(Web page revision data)
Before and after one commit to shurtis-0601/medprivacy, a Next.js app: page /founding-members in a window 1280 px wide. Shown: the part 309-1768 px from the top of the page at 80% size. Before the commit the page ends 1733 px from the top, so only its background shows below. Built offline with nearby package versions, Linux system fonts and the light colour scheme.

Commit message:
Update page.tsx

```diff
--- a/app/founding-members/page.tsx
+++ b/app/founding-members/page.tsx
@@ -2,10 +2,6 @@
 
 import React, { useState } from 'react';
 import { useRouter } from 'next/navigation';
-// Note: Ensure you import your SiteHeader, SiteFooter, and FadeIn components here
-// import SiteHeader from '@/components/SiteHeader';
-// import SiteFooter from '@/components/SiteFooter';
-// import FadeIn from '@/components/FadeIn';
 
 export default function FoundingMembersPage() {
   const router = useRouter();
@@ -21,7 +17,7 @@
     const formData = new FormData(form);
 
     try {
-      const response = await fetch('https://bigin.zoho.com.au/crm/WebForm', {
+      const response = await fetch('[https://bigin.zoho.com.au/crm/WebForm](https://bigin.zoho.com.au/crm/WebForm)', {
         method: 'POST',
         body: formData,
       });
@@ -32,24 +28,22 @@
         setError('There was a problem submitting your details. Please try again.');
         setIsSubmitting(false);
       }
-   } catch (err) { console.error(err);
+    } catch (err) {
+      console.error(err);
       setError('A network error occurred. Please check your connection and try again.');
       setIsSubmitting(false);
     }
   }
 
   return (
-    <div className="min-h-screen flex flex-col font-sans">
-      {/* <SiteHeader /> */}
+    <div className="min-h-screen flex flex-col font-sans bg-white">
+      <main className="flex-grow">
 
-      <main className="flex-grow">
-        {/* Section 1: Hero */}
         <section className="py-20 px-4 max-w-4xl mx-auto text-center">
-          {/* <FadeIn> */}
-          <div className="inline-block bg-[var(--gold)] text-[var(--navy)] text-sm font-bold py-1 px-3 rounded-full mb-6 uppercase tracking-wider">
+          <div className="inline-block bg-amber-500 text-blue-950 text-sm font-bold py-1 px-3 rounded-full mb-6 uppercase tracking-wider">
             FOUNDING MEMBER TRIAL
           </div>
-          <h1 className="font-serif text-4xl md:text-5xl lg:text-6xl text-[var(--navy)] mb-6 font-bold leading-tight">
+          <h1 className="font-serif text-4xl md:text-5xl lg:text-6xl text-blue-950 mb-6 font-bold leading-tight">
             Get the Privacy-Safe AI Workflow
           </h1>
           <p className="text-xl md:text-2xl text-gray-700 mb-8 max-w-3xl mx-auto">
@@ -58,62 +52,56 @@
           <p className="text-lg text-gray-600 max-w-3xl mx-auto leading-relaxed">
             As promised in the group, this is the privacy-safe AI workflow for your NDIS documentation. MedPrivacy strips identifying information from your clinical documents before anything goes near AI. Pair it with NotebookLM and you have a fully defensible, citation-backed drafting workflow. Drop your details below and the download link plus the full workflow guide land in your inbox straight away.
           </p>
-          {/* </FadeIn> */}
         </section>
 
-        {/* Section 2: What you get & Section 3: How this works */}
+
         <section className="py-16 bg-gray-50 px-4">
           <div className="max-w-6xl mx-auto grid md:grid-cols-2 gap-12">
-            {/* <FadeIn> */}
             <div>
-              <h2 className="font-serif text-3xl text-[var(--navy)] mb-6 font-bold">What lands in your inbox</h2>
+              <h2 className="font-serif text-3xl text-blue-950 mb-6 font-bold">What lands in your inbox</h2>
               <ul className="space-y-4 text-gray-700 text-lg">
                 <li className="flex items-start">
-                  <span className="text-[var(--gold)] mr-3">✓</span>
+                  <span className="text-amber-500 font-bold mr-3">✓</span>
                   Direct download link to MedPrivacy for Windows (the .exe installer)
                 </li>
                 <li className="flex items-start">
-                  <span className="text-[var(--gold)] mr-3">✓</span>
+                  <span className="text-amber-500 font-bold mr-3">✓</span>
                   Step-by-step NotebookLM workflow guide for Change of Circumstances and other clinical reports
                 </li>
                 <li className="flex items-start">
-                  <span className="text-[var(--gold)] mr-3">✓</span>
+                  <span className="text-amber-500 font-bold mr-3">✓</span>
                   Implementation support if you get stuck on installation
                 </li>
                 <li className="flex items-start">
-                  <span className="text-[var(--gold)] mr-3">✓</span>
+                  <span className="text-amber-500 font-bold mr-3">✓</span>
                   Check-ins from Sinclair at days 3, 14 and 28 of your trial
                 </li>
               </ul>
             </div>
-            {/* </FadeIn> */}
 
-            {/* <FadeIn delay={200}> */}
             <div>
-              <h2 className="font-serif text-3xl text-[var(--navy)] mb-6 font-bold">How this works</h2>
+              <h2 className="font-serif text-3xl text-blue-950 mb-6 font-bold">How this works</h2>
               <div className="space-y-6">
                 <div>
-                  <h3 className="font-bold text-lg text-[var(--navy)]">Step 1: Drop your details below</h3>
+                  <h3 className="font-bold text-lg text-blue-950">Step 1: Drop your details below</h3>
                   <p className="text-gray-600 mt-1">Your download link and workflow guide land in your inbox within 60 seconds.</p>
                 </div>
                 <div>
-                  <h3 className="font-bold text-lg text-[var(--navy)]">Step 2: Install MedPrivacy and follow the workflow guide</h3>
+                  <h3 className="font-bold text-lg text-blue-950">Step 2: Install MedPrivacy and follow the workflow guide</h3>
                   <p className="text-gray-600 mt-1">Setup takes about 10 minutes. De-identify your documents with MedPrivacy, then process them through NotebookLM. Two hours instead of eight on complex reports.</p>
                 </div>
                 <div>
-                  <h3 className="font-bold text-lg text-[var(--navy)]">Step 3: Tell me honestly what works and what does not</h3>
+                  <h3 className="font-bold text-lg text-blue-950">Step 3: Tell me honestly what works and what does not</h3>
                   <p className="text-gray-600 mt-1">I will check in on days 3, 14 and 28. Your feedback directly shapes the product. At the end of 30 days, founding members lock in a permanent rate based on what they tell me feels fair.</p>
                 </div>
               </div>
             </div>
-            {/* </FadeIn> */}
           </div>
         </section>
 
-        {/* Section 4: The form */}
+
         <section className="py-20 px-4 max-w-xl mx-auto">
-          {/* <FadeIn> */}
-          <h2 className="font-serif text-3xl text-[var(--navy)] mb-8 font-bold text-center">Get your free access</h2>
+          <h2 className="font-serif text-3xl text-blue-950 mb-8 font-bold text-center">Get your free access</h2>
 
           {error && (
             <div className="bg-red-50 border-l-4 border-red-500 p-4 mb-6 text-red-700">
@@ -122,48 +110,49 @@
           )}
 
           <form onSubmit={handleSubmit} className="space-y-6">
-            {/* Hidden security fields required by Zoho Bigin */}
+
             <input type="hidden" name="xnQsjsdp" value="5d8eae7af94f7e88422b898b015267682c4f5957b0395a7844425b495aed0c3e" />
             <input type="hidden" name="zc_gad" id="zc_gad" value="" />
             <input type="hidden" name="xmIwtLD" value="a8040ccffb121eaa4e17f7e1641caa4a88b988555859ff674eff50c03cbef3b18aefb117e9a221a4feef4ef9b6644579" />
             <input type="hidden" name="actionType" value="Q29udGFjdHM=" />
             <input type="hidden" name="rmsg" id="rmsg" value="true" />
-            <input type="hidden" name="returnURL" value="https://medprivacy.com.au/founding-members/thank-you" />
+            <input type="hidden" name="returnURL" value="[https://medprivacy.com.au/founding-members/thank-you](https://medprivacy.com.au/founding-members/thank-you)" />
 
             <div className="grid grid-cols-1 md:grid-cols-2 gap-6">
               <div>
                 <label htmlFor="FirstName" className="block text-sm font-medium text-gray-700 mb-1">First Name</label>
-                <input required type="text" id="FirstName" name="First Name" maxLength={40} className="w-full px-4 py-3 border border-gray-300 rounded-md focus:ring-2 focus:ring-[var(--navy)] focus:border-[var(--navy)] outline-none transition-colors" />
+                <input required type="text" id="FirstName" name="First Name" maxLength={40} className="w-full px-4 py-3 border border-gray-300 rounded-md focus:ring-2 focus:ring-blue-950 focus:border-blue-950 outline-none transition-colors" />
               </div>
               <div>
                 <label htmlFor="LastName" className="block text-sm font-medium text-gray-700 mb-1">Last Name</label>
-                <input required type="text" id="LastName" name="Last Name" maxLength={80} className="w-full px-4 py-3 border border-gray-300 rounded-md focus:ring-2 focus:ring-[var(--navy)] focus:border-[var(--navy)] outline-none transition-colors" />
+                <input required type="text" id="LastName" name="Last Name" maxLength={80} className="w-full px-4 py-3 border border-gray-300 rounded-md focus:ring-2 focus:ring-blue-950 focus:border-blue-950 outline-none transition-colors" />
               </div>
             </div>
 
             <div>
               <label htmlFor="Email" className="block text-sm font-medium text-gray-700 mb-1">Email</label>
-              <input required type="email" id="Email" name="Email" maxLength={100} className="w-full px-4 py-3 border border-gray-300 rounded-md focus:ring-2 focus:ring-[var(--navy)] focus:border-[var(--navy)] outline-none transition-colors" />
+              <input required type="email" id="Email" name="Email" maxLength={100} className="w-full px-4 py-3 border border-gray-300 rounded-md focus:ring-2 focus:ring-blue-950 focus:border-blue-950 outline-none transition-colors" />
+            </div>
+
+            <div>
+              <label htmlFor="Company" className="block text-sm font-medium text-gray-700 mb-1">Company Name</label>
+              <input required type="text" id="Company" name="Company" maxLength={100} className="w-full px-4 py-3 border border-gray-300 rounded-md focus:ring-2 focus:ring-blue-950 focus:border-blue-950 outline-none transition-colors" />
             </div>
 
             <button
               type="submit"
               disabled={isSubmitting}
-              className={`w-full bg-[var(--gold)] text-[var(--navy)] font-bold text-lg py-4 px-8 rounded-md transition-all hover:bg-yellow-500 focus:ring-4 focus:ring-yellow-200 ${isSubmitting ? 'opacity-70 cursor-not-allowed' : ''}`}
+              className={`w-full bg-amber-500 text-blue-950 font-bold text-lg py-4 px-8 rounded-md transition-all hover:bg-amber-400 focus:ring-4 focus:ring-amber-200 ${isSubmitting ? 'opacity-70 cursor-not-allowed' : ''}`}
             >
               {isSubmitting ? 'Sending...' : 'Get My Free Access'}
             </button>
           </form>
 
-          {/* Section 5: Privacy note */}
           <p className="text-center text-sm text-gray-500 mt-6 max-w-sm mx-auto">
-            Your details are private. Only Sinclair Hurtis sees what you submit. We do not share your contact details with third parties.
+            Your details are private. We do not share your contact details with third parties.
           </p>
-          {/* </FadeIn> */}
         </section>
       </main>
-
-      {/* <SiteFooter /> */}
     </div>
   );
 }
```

#### Action item:
Count every line in the data where the string "space" occurs. Give nothing except the number.

#### Result of this exercise:
3